EXERCISE DESCRIPTION:
Look through the data below and say how many of its lines contain "head", adding nothing else.
[AVAILABLE RECORDS — start]
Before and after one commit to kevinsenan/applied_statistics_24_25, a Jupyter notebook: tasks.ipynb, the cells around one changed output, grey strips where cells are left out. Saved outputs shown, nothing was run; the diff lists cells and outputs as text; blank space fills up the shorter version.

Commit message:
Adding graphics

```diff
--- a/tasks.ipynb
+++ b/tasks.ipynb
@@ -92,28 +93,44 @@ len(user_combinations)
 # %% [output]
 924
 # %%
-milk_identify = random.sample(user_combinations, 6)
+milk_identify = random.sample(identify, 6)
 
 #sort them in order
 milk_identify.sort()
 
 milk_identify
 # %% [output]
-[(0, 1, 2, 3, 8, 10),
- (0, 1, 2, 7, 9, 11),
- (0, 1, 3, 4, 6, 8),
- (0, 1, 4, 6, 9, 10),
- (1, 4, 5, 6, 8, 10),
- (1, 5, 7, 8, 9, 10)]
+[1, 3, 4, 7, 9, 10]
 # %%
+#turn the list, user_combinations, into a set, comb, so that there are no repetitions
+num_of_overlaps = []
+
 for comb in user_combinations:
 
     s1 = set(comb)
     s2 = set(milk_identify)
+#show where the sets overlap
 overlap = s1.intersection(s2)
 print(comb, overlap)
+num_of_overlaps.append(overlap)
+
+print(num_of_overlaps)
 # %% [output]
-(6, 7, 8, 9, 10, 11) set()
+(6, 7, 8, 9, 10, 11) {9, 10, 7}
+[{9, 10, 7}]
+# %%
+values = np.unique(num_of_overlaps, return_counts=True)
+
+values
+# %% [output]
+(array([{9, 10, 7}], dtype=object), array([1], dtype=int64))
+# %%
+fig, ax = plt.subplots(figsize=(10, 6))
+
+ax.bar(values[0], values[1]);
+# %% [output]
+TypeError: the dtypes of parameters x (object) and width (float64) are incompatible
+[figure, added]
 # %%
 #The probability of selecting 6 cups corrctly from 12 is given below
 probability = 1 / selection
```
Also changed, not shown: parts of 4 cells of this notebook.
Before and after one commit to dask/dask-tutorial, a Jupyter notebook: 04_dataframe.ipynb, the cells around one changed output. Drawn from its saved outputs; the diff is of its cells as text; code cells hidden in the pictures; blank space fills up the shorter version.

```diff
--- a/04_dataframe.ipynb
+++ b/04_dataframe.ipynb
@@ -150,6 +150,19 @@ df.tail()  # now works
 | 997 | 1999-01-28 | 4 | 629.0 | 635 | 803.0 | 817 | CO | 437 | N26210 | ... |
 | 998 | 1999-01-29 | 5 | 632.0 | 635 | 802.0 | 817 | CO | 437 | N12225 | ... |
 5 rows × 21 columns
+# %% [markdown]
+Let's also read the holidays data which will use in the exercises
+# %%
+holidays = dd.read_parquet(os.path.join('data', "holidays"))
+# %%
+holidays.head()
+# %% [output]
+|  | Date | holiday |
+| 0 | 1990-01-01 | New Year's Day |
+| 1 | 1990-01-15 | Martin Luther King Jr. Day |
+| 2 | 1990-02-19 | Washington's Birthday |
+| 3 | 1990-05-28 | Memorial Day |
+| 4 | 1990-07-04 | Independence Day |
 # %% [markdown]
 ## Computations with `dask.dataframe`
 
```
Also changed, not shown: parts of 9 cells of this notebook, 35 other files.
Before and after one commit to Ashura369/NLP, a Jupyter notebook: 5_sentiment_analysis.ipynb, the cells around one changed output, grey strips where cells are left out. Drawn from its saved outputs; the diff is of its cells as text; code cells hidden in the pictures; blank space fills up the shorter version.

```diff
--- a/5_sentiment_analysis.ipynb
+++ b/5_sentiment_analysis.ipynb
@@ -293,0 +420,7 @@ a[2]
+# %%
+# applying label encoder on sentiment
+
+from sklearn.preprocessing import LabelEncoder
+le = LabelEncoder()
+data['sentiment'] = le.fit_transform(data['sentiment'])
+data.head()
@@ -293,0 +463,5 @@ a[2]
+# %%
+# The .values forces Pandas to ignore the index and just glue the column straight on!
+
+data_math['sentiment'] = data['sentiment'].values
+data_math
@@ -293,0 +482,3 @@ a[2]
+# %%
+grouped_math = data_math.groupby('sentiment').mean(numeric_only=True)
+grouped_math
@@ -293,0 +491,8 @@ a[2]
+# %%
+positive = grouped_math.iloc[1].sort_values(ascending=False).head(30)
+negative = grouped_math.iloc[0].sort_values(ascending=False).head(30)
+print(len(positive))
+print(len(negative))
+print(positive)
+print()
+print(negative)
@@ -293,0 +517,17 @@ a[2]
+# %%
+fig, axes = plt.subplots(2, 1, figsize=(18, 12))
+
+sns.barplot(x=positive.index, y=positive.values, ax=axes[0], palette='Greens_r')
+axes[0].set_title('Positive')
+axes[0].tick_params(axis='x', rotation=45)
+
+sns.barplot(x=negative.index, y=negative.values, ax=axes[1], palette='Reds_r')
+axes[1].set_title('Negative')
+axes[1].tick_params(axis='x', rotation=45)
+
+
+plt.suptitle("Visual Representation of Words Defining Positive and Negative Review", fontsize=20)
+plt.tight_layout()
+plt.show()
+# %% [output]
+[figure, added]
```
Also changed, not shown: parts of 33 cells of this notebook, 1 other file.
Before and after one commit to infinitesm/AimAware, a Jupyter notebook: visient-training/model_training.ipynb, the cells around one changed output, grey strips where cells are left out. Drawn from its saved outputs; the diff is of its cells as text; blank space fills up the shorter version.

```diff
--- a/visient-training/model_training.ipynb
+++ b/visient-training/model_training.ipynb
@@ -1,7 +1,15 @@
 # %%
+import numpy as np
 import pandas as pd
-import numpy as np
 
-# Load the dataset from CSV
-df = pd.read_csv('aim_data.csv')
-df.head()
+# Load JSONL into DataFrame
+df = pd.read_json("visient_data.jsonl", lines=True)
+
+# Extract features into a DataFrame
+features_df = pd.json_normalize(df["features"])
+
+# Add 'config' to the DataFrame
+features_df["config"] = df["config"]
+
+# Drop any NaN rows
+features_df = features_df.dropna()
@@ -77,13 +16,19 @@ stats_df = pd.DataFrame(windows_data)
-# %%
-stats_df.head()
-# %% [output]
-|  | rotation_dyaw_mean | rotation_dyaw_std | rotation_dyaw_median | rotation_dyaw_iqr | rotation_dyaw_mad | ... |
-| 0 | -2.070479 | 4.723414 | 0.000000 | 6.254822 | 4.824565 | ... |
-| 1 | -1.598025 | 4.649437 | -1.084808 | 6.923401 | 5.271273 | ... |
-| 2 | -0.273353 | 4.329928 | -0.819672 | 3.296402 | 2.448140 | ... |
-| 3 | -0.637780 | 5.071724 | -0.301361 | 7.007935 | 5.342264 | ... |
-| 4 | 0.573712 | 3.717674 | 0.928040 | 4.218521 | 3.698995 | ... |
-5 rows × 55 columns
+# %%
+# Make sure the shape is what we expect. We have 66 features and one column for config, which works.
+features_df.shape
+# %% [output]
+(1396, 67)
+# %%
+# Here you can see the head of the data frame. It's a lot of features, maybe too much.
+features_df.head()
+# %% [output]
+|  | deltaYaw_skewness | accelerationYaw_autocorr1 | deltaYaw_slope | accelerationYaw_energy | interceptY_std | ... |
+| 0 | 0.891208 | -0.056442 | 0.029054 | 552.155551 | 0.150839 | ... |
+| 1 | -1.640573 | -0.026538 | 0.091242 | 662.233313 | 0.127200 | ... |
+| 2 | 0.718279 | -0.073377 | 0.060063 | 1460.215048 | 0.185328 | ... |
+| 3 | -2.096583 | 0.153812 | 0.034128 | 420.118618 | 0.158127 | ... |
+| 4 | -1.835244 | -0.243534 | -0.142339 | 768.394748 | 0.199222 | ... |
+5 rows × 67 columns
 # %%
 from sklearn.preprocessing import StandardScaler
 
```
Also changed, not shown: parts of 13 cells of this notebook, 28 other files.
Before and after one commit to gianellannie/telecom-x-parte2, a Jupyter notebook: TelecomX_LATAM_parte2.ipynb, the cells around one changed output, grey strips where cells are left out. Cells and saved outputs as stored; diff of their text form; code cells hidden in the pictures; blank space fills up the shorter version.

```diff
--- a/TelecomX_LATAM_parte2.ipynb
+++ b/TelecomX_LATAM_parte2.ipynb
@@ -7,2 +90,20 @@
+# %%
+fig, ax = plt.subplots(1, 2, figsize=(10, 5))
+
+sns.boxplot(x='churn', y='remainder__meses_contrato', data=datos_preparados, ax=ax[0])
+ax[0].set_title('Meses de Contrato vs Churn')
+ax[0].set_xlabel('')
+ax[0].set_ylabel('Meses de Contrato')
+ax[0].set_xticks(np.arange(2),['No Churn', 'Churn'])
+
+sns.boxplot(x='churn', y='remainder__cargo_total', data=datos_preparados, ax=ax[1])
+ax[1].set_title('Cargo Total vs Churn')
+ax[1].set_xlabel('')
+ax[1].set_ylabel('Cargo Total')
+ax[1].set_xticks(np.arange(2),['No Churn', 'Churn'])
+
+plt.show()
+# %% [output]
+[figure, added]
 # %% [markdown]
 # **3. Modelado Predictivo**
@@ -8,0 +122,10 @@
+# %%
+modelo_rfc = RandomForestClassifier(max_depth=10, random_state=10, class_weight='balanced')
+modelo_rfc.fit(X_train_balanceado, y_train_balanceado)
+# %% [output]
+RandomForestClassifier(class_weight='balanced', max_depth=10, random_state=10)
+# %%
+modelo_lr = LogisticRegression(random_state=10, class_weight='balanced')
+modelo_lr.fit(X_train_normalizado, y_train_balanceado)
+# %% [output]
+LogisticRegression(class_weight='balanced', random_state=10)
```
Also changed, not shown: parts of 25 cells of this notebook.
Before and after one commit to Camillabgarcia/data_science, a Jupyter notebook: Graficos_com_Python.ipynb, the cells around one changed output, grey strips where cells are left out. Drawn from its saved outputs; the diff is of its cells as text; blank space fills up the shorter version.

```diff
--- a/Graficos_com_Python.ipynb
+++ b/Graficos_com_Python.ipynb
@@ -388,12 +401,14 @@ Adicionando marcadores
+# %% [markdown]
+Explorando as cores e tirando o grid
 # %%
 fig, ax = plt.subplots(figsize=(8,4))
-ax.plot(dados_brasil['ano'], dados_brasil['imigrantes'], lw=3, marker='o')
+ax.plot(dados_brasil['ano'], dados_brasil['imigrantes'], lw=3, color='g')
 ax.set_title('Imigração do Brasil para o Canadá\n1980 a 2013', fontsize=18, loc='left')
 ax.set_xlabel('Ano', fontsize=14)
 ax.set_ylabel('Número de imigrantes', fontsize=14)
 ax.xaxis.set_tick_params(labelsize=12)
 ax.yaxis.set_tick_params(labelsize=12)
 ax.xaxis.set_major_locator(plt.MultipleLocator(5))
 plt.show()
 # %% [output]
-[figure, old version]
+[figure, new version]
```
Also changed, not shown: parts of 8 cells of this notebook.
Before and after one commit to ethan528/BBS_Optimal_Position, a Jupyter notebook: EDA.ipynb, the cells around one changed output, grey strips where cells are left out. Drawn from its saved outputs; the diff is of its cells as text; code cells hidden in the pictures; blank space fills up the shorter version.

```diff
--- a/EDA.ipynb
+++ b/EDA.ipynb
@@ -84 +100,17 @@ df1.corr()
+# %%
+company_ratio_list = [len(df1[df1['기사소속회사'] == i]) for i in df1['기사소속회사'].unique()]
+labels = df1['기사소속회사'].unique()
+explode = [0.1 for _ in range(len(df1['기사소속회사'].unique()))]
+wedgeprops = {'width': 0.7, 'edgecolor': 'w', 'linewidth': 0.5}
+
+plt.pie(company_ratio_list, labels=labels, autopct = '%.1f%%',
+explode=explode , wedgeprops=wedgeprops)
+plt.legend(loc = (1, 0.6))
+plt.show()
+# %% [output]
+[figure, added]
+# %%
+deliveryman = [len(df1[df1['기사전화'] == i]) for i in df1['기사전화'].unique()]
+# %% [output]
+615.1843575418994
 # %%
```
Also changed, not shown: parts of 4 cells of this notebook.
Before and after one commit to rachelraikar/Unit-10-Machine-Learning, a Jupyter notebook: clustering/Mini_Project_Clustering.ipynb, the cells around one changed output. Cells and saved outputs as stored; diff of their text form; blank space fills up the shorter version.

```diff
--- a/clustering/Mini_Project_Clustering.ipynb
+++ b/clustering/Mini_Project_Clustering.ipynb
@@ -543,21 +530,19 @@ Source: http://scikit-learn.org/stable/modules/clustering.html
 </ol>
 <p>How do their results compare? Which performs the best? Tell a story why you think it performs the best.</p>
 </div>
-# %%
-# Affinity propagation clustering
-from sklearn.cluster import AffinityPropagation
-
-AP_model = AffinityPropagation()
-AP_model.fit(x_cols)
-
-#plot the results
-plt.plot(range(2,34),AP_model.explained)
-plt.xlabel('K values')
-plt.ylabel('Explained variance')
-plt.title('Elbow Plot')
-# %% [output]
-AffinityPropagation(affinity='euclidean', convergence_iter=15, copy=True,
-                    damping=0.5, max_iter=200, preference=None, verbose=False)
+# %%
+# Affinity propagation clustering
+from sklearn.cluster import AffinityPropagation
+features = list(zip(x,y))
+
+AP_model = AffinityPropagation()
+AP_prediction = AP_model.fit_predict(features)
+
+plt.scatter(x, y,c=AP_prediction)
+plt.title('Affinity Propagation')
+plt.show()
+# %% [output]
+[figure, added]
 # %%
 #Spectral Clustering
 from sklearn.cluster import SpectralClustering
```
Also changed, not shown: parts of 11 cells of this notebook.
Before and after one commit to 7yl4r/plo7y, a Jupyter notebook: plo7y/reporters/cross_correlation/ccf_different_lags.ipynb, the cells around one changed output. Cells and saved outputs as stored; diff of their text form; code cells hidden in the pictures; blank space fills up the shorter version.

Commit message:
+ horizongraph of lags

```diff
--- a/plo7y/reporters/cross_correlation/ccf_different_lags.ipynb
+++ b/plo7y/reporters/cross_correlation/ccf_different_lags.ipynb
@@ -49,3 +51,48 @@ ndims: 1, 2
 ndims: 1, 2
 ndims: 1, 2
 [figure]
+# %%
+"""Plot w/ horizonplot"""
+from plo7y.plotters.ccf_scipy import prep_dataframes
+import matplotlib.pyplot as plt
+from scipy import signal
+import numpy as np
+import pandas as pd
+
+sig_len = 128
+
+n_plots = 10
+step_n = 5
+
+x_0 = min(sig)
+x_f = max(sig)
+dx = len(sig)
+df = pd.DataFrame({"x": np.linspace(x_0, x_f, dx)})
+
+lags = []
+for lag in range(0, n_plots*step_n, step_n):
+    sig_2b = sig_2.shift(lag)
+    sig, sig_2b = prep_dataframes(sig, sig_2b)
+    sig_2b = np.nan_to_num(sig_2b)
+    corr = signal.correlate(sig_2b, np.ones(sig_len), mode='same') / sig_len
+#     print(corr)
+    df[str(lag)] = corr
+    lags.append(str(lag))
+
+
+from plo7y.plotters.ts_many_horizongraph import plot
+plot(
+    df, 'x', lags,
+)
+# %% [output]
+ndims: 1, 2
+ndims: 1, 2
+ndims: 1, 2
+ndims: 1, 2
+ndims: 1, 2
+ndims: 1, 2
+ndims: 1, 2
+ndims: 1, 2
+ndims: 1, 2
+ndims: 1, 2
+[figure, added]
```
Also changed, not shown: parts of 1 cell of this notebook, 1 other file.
[AVAILABLE RECORDS — finish]
ANSWER BOX:
8